Staff Photo: Jason Braverman. Joanna Hayes listens as her attorney speaks Wednesday morning just before opening statements were given in the Target murder case involving her daughter-in-law.

Staff Photo: Jason Braverman. Joanna Hayes listens as her attorney speaks Wednesday morning just before opening statements were given in the Target murder case involving her daughter-in-law.

LAWRENCEVILLE -- Defense attorney Bruce Morriss was doggedly critical of an all-female photo lineup Snellville police showed the six people who witnessed the fatal shooting of Heather Strube and other occurrences at the scene.

As testimony tipped past the one-week mark Thursday, Morriss pressed Snellville police Capt. Harold Thomas as to why witnesses were asked to pick a suspect from six female mugshots when all recalled the shooter as male. Thomas said evidence at the time of a possible female shooter justified police actions.

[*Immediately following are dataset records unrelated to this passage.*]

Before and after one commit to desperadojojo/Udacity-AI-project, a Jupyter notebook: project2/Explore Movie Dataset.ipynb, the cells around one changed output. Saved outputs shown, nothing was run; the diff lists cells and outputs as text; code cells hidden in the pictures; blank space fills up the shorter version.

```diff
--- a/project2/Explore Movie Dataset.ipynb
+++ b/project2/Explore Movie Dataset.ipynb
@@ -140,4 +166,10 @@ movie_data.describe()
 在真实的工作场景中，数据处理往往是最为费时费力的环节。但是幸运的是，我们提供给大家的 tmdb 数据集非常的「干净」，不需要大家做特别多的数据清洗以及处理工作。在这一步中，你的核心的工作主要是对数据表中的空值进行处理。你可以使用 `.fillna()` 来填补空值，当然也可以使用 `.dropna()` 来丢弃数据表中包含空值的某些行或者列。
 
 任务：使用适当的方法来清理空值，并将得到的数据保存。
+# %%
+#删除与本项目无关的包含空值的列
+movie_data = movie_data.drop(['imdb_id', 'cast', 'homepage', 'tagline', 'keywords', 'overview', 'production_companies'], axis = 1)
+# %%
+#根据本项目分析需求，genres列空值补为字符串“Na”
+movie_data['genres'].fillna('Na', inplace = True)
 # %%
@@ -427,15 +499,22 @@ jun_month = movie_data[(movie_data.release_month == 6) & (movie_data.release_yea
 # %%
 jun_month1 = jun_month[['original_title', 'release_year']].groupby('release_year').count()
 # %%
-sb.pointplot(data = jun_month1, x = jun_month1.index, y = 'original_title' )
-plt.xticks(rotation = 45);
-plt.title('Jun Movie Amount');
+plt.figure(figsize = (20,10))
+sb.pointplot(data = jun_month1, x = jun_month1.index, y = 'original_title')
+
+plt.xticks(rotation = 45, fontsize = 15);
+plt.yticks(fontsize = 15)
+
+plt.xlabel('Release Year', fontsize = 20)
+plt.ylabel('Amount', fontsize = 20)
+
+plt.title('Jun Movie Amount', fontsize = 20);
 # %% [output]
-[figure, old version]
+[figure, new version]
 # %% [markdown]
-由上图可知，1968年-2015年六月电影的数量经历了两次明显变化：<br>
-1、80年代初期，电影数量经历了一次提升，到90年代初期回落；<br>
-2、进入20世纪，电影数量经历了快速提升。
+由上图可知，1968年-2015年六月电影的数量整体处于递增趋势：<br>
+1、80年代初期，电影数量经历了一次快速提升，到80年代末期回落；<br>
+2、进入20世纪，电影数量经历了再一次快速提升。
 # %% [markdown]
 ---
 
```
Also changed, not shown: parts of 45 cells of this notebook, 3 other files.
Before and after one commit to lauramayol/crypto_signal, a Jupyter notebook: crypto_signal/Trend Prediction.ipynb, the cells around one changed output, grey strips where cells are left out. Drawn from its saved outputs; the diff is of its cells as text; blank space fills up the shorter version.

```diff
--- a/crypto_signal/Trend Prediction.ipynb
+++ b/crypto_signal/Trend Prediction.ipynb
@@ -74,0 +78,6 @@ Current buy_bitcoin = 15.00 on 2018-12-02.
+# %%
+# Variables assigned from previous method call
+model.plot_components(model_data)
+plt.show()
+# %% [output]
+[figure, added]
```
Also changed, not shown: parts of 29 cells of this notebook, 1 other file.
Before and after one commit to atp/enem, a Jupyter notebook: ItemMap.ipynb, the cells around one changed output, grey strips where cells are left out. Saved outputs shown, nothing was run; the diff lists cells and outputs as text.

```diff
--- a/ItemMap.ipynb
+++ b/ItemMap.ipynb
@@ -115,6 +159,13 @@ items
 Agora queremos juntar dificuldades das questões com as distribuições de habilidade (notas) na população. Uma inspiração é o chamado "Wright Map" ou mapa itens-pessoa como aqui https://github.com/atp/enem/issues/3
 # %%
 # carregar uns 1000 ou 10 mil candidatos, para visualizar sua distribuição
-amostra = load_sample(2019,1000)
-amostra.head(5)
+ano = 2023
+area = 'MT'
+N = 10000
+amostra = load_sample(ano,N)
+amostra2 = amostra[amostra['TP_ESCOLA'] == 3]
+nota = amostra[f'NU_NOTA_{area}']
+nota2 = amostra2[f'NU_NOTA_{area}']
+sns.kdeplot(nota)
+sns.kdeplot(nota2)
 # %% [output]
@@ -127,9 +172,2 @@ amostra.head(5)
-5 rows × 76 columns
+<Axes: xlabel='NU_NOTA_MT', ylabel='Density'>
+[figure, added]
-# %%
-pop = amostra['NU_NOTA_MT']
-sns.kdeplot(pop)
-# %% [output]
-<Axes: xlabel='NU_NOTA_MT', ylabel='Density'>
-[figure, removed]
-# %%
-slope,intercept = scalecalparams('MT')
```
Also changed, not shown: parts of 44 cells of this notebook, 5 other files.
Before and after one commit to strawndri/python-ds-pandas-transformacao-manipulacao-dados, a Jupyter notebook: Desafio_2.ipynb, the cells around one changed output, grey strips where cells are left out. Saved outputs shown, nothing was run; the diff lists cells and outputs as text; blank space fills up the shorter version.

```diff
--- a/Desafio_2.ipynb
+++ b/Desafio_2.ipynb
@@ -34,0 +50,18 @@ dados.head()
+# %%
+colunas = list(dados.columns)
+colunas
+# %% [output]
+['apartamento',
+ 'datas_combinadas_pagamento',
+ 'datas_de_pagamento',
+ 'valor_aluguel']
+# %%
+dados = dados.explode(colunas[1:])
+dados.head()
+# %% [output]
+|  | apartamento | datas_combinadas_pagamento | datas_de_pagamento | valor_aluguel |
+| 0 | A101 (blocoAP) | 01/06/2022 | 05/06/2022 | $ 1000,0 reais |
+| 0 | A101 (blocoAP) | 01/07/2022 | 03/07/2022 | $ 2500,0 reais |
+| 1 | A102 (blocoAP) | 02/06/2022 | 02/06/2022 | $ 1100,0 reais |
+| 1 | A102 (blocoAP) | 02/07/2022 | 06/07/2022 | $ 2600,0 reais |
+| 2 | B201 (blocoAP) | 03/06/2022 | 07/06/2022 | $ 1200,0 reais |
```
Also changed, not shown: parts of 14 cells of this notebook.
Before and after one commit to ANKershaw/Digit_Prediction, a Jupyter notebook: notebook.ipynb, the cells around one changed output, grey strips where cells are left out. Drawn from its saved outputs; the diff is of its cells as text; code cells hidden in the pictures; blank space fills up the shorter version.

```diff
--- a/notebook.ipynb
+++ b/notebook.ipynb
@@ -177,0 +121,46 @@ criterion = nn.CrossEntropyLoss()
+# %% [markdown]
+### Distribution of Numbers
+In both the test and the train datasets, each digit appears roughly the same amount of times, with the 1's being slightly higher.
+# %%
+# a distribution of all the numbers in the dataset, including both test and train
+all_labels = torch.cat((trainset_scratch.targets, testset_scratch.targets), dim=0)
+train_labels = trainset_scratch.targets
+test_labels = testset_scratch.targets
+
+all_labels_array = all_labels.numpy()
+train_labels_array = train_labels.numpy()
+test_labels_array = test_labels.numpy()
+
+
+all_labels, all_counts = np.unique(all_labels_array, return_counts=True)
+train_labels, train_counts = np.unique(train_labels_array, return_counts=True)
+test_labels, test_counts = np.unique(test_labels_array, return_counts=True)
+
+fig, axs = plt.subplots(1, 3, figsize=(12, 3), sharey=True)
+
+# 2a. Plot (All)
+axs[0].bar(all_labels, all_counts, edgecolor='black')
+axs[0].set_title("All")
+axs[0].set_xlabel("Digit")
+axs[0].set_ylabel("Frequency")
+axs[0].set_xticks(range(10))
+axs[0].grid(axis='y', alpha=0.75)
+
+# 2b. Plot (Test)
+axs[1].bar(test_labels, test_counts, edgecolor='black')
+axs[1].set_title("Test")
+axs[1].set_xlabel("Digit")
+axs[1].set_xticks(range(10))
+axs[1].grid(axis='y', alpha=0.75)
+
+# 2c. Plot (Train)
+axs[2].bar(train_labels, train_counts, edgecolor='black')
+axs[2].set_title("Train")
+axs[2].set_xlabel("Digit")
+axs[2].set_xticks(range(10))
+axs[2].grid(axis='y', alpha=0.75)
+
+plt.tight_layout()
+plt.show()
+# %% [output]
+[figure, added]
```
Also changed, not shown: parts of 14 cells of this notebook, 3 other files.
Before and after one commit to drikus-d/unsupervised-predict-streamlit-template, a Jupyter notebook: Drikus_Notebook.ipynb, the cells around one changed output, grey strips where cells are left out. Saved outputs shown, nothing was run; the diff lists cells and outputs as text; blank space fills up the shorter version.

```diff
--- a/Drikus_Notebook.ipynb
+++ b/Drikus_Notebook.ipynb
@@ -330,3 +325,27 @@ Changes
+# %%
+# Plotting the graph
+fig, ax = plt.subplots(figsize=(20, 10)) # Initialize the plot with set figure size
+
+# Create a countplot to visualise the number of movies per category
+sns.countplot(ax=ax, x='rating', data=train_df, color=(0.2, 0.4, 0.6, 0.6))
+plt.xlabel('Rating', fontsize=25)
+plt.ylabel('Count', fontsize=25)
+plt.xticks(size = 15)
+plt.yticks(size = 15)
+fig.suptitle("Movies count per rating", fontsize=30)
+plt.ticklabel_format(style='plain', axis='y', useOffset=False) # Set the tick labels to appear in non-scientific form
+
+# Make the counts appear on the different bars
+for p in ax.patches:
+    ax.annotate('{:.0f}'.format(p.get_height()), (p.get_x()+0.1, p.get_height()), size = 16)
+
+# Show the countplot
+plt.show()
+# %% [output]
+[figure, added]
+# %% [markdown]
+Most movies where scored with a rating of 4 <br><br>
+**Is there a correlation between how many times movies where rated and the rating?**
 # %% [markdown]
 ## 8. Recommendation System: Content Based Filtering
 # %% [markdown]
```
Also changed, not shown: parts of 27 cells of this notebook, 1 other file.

All six witnesses described the shooter as wearing a wig, with a small frame, Thomas said.

The state rested its case Wednesday, and Joanna Hayes' defense team began calling roughly a dozen witnesses Thursday morning, with more expected today before closing arguments. Her lawyers told reporters they were still in discussions with Hayes about whether she'll testify or not.

In Georgia, that decision is left up to the defendant.

Another point of contention, as Morriss sees it, is how rapidly Snellville police locked onto Hayes as a suspect. Detective Kevin Sebring, the lead investigator at the outset, said Hayes' alibi was dotted with red flags, which kept police interested from two days after the shooting.

"She could not provide us with information that would keep us from keeping her as our prime suspect," Sebring testified.

One witness, Target shopper Julie Rom, testified that characteristics of a person she saw in televised media reports about the case matched the gait, shoulders and stature of the shooter. It wasn't clarified whom she saw on television.

Morriss was critical of Rom's recollection, wondering aloud, "Is it fair to say you're trying so hard to help the prosecution?" he asked.

"I'm here to tell the truth," Rom replied.

Prosecutors believe Hayes, 47, disguised herself as a man with a wig and mustache the afternoon of April 26, 2009, and fired a single, fatal shot to Strube's head, with her son only a couple of feet away.

In an early interview with police, Hayes admitted to an investigator she disliked her daughter-in-law because her mothering habits were subpar, according to testimony.

A Conyers floral designer, 25-year-old Strube and her husband, Steven, were in the final stages of a divorce, following their marriage in May 2004.

Hayes faces life in prison.